Work instruction –
Restate all the lines below word for word, but omit the pictures.

(Dataset items)
● ● ● ● ● ● ●

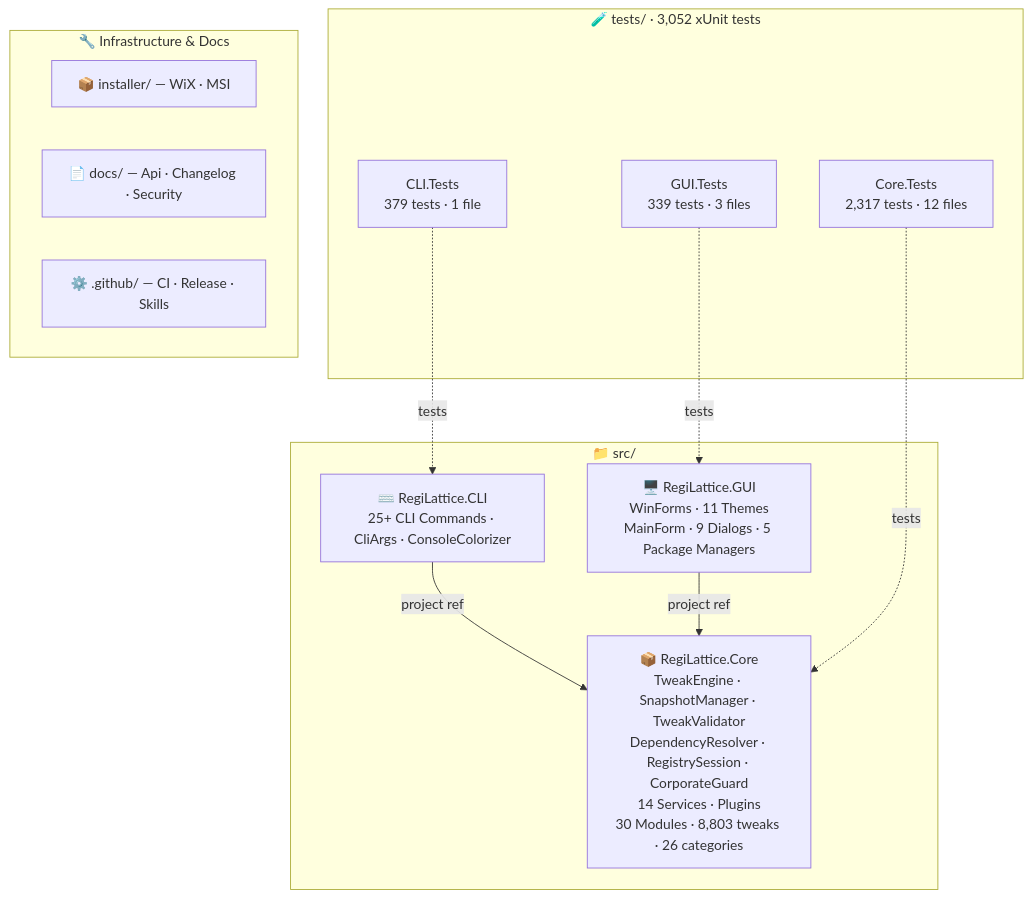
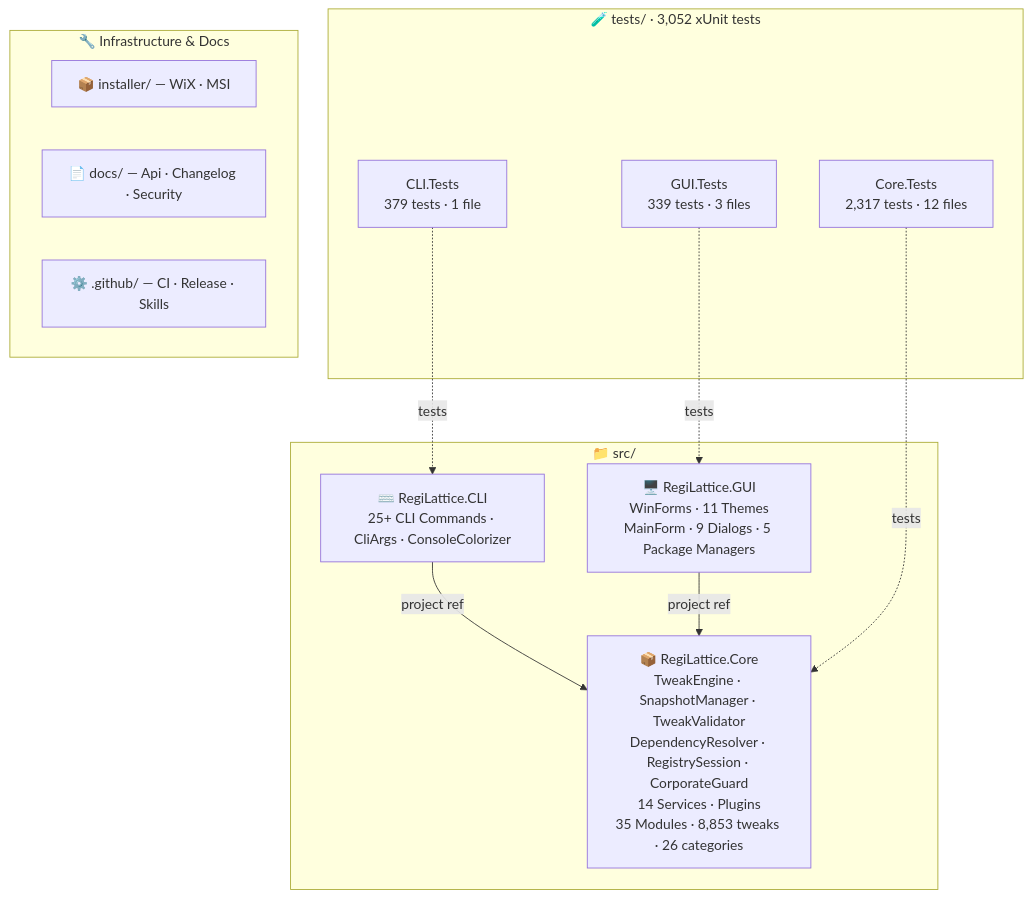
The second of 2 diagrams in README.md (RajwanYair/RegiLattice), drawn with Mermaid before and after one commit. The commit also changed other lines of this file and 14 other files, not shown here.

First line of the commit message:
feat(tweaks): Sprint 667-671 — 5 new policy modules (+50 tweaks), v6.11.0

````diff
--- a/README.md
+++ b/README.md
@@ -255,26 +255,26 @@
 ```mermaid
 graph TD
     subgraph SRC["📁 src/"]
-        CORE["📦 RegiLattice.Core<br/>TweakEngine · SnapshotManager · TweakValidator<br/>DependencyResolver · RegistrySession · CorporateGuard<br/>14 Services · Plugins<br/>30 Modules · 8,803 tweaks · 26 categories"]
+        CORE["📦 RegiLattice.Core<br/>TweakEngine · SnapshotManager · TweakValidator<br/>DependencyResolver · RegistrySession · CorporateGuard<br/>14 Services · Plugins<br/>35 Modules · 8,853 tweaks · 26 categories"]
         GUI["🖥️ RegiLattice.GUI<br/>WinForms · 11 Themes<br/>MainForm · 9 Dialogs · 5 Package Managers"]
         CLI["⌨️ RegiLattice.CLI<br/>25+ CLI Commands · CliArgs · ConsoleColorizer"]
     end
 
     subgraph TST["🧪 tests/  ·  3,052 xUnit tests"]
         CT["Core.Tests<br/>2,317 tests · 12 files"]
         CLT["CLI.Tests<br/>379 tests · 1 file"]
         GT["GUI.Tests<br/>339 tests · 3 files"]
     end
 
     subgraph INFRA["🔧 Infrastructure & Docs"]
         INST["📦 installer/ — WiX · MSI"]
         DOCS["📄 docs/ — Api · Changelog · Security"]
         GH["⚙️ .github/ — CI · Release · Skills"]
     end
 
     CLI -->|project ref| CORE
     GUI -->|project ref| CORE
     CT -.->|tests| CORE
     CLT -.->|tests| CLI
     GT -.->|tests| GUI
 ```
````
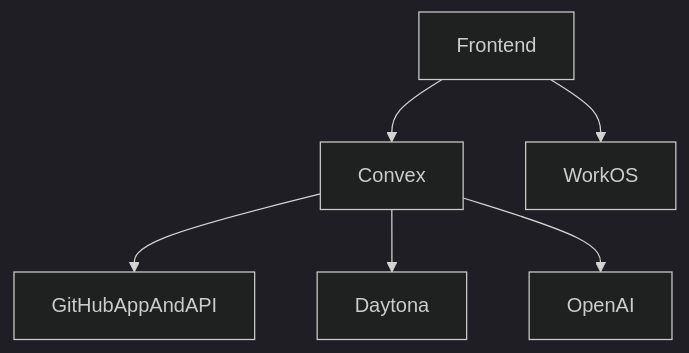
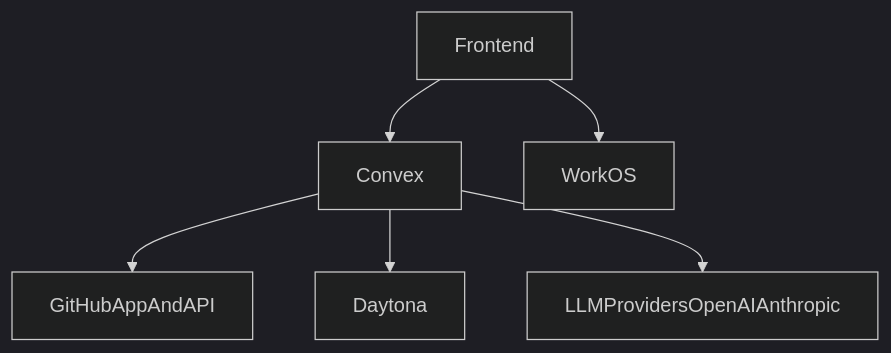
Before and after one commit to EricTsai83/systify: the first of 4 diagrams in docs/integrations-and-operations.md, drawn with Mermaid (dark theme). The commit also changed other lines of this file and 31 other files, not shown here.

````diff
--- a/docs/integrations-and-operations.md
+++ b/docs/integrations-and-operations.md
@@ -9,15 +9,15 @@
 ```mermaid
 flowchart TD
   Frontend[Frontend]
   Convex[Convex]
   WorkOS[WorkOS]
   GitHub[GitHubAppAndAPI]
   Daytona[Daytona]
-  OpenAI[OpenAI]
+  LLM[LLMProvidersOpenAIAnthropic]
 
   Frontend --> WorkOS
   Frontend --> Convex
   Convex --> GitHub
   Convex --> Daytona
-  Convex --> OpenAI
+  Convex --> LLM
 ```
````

● ● ● ● ● ● ●

Result –
The second of 2 diagrams in README.md (RajwanYair/RegiLattice), drawn with Mermaid before and after one commit. The commit also changed other lines of this file and 14 other files, not shown here.

First line of the commit message:
feat(tweaks): Sprint 667-671 — 5 new policy modules (+50 tweaks), v6.11.0

````diff
--- a/README.md
+++ b/README.md
@@ -255,26 +255,26 @@
 ```mermaid
 graph TD
     subgraph SRC["📁 src/"]
-        CORE["📦 RegiLattice.Core<br/>TweakEngine · SnapshotManager · TweakValidator<br/>DependencyResolver · RegistrySession · CorporateGuard<br/>14 Services · Plugins<br/>30 Modules · 8,803 tweaks · 26 categories"]
+        CORE["📦 RegiLattice.Core<br/>TweakEngine · SnapshotManager · TweakValidator<br/>DependencyResolver · RegistrySession · CorporateGuard<br/>14 Services · Plugins<br/>35 Modules · 8,853 tweaks · 26 categories"]
         GUI["🖥️ RegiLattice.GUI<br/>WinForms · 11 Themes<br/>MainForm · 9 Dialogs · 5 Package Managers"]
         CLI["⌨️ RegiLattice.CLI<br/>25+ CLI Commands · CliArgs · ConsoleColorizer"]
     end
 
     subgraph TST["🧪 tests/  ·  3,052 xUnit tests"]
         CT["Core.Tests<br/>2,317 tests · 12 files"]
         CLT["CLI.Tests<br/>379 tests · 1 file"]
         GT["GUI.Tests<br/>339 tests · 3 files"]
     end
 
     subgraph INFRA["🔧 Infrastructure & Docs"]
         INST["📦 installer/ — WiX · MSI"]
         DOCS["📄 docs/ — Api · Changelog · Security"]
         GH["⚙️ .github/ — CI · Release · Skills"]
     end
 
     CLI -->|project ref| CORE
     GUI -->|project ref| CORE
     CT -.->|tests| CORE
     CLT -.->|tests| CLI
     GT -.->|tests| GUI
 ```
````
Before and after one commit to EricTsai83/systify: the first of 4 diagrams in docs/integrations-and-operations.md, drawn with Mermaid (dark theme). The commit also changed other lines of this file and 31 other files, not shown here.

````diff
--- a/docs/integrations-and-operations.md
+++ b/docs/integrations-and-operations.md
@@ -9,15 +9,15 @@
 ```mermaid
 flowchart TD
   Frontend[Frontend]
   Convex[Convex]
   WorkOS[WorkOS]
   GitHub[GitHubAppAndAPI]
   Daytona[Daytona]
-  OpenAI[OpenAI]
+  LLM[LLMProvidersOpenAIAnthropic]
 
   Frontend --> WorkOS
   Frontend --> Convex
   Convex --> GitHub
   Convex --> Daytona
-  Convex --> OpenAI
+  Convex --> LLM
 ```
````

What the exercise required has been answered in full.